Jean-Pierre Roth | PhD 1975

Former Chairman of the Swiss National Bank, President of the BCGE


Born in 1946, Jean-Pierre Roth received his PhD in economics from the Graduate Institute. He then went on to study at the Massachusetts Institute of Technology (MIT). Upon his return to Geneva he became a lecturer at the University of Geneva and the Institute. He joined the Swiss National Bank (SNB) in 1979. On 1 May 1996, he was appointed Vice-Chairman of the Governing Board and on 1 January 2001 he became Chairman of the Governing Board and Head of Department I responsible for economics, international, legal and administrative affairs. Jean-Pierre Roth has had an illustrious career. He is also a Governor of the International Monetary Fund and was Chairman of the Board of the Bank of International Settlements in Basel, until February 2009. In 2007 he was appointed Switzerland’s representative to the Financial Stability Forum, an international financial body charged with overseeing regulation of the world financial system. Jean-Pierre Roth will retire from the SNB on 31 December 2009. He will be succeeded by fellow colleague and Graduate Institute alumnus, Philipp Hildebrand.

How can similar developments be avoided in future?

It is an illusion to think that we will ever be able to avoid financial crises. But we can learn from the present crisis in order to reduce the frequency, severity, or spill-over to the real economy of future financial crises.

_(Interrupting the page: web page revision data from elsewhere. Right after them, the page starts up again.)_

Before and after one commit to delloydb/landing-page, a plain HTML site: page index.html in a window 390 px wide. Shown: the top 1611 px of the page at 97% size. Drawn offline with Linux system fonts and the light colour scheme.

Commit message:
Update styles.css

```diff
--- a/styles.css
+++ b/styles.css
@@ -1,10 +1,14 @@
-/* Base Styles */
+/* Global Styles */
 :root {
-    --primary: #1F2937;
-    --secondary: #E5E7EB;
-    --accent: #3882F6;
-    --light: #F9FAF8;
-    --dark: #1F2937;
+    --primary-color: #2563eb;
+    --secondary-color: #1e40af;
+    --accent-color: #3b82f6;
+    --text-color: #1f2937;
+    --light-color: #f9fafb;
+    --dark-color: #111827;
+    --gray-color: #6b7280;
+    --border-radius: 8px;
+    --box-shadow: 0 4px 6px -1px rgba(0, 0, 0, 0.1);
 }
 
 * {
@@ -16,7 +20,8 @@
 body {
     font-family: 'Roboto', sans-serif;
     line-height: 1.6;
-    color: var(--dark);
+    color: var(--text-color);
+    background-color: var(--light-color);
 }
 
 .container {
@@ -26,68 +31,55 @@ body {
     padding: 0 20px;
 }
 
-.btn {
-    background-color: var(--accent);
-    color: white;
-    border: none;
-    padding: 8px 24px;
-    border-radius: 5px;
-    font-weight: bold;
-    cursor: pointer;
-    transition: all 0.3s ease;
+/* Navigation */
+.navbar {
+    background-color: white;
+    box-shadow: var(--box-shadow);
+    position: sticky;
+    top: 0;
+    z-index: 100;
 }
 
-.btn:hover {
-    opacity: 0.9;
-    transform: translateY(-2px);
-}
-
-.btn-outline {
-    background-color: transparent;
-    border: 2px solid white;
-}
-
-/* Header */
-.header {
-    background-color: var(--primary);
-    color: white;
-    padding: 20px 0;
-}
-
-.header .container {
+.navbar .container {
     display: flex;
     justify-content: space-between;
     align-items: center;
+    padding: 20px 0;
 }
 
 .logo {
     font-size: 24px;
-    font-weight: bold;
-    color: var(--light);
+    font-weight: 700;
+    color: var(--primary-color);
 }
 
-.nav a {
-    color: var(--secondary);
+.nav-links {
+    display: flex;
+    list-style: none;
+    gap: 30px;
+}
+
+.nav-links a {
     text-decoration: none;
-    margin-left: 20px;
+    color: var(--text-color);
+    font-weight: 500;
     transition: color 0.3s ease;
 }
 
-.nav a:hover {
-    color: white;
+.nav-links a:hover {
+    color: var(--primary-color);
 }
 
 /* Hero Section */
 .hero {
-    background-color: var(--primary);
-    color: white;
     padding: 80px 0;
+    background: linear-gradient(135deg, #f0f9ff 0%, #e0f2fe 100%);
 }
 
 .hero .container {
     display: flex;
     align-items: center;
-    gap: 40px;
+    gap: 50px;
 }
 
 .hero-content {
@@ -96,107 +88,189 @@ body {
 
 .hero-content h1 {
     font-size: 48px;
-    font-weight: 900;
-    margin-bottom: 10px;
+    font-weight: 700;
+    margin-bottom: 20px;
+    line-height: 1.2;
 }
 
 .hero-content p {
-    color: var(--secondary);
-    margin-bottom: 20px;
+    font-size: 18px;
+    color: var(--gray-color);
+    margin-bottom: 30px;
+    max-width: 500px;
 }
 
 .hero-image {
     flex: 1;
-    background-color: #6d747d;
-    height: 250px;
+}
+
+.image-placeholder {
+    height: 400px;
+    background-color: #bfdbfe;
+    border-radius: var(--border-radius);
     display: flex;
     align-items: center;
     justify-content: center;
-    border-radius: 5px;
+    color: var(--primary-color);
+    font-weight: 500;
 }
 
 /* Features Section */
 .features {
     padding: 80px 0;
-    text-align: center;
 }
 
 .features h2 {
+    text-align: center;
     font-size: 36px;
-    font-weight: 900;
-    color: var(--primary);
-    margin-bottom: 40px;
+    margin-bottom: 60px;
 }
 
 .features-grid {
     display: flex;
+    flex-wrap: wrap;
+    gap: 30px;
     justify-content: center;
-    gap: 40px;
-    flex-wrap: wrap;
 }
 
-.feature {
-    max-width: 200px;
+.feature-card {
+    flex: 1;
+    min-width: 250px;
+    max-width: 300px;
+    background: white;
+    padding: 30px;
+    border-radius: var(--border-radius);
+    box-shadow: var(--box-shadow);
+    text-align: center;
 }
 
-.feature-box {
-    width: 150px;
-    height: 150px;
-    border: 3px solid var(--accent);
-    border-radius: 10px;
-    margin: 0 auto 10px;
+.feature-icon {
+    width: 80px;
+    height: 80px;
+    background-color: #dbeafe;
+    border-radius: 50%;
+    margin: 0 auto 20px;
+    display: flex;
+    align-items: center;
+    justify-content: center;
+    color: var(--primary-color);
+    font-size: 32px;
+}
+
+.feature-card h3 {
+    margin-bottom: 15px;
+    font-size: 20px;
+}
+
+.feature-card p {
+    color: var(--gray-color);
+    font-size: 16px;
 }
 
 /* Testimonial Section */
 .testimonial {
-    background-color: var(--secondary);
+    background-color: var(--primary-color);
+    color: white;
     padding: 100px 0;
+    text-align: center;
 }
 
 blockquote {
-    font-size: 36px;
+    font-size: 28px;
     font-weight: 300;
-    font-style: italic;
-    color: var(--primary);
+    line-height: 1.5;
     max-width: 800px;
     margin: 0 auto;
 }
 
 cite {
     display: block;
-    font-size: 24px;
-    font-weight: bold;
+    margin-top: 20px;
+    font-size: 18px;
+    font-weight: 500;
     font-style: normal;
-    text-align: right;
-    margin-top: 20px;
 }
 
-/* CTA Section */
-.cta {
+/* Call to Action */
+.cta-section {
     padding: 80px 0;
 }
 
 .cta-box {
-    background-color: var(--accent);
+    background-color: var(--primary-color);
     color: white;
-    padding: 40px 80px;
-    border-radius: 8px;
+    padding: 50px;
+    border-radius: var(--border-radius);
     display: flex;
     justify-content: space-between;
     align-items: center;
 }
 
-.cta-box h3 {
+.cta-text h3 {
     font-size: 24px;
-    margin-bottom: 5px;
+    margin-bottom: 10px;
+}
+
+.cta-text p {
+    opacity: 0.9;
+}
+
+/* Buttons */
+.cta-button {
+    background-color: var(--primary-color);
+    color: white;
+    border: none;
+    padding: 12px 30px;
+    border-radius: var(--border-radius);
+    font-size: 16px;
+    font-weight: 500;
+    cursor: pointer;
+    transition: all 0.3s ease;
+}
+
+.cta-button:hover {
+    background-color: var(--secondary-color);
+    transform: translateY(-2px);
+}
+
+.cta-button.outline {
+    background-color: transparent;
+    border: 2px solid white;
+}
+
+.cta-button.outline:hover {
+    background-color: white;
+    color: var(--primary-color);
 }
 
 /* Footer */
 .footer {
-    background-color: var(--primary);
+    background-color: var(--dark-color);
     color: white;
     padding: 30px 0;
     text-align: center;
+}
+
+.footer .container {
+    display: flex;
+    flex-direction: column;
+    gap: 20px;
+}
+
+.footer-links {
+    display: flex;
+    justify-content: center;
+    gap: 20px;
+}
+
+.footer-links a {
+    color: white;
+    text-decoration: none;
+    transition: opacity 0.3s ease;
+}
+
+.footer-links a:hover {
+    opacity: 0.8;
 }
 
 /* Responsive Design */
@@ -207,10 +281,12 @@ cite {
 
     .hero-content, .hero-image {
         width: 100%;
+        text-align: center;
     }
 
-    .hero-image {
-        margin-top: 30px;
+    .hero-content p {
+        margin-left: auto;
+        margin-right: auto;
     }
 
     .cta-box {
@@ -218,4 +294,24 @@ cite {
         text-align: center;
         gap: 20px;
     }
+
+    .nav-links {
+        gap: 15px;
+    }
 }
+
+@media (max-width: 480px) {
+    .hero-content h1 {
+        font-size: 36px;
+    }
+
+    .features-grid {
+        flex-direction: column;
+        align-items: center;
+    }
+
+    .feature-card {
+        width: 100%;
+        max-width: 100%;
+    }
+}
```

One of the lessons that we have learned is that we need to strengthen the regulation of the financial sector, so that our banks will be more resilient to future shocks. But we also need to be better at monitoring and addressing potential systemic risks in the financial system. This means that we need to enhance macro-prudential supervision and regulation, as opposed to micro-prudential regulation, which is concerned with the stability and resilience of individual banks. The macro-prudential approach addresses the stability and resilience of the system as a whole. Here, central banks clearly have an important role to play in the future. We have to accept that a mere focus on price stability as measured by the headline CPI is too narrow a definition of what we should be doing. We have already come a long way in strengthening capital and liquidity requirements here in Switzerland. But more needs to be done. For example, the crisis has made it clear that certain banks around the world have developed into such large and interconnected institutions that they cannot be allowed to fail without jeopardising the stability of the entire financial system. This too-big-and-interconnected-to-fail problem is of particular concern here in Switzerland and it has to be dealt with.